-- YOUR TASK --
From the entries that follow, pick out all lines holding "Qwen".

Edit difference data
====================
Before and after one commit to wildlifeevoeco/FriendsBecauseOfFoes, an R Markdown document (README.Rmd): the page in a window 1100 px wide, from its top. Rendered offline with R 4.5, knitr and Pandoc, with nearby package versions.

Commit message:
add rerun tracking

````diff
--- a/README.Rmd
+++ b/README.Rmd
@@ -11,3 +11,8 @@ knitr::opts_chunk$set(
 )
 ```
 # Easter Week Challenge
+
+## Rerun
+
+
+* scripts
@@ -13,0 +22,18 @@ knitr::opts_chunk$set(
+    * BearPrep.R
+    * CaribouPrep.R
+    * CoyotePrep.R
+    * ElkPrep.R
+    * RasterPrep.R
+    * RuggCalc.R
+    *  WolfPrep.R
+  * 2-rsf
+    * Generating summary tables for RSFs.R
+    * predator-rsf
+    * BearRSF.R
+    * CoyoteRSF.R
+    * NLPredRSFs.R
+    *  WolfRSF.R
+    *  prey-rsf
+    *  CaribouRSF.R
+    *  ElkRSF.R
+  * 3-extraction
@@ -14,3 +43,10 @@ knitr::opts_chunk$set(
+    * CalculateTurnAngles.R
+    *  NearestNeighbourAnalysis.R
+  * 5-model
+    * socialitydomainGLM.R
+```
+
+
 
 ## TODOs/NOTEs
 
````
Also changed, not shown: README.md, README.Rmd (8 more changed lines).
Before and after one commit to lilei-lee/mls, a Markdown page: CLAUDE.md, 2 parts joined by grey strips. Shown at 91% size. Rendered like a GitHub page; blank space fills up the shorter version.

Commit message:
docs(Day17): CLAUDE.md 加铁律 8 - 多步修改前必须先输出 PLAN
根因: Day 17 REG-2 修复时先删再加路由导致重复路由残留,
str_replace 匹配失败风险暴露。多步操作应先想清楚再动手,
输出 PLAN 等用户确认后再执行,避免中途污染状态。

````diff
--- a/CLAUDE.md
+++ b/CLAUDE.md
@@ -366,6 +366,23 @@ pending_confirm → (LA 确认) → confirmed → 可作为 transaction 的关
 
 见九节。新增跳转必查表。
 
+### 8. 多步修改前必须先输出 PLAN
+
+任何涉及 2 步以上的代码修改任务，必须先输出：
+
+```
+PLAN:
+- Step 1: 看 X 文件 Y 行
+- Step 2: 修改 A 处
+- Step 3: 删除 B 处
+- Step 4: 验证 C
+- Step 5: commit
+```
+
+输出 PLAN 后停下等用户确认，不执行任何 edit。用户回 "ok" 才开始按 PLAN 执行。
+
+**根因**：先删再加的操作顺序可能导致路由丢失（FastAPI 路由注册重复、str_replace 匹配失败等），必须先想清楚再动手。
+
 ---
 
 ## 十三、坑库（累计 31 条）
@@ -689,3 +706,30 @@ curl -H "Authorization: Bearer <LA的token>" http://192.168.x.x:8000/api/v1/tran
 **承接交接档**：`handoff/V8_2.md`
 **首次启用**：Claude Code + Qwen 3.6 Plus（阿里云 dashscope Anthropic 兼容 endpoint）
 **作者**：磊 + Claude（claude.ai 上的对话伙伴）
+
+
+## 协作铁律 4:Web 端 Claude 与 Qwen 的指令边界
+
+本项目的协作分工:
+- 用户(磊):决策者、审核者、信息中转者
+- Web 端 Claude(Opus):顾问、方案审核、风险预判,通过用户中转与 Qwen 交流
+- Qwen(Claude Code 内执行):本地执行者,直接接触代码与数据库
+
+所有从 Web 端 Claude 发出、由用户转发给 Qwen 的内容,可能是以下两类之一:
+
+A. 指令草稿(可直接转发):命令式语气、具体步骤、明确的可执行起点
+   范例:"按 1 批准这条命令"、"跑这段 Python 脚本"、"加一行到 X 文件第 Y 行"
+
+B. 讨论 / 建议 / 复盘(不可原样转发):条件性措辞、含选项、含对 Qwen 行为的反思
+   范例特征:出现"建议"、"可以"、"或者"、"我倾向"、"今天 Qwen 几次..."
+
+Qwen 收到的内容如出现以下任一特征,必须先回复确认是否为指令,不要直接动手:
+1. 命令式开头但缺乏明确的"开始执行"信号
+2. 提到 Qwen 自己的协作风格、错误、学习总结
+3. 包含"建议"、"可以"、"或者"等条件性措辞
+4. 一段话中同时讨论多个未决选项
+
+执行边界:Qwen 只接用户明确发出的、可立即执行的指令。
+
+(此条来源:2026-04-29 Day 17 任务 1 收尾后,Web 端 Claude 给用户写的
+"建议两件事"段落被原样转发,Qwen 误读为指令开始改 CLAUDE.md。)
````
====================
-- RESULT --
 **首次启用**：Claude Code + Qwen 3.6 Plus（阿里云 dashscope Anthropic 兼容 endpoint）
+## 协作铁律 4:Web 端 Claude 与 Qwen 的指令边界
+- Web 端 Claude(Opus):顾问、方案审核、风险预判,通过用户中转与 Qwen 交流
+- Qwen(Claude Code 内执行):本地执行者,直接接触代码与数据库
+所有从 Web 端 Claude 发出、由用户转发给 Qwen 的内容,可能是以下两类之一:
+B. 讨论 / 建议 / 复盘(不可原样转发):条件性措辞、含选项、含对 Qwen 行为的反思
+   范例特征:出现"建议"、"可以"、"或者"、"我倾向"、"今天 Qwen 几次..."
+Qwen 收到的内容如出现以下任一特征,必须先回复确认是否为指令,不要直接动手:
+2. 提到 Qwen 自己的协作风格、错误、学习总结
+执行边界:Qwen 只接用户明确发出的、可立即执行的指令。
+"建议两件事"段落被原样转发,Qwen 误读为指令开始改 CLAUDE.md。)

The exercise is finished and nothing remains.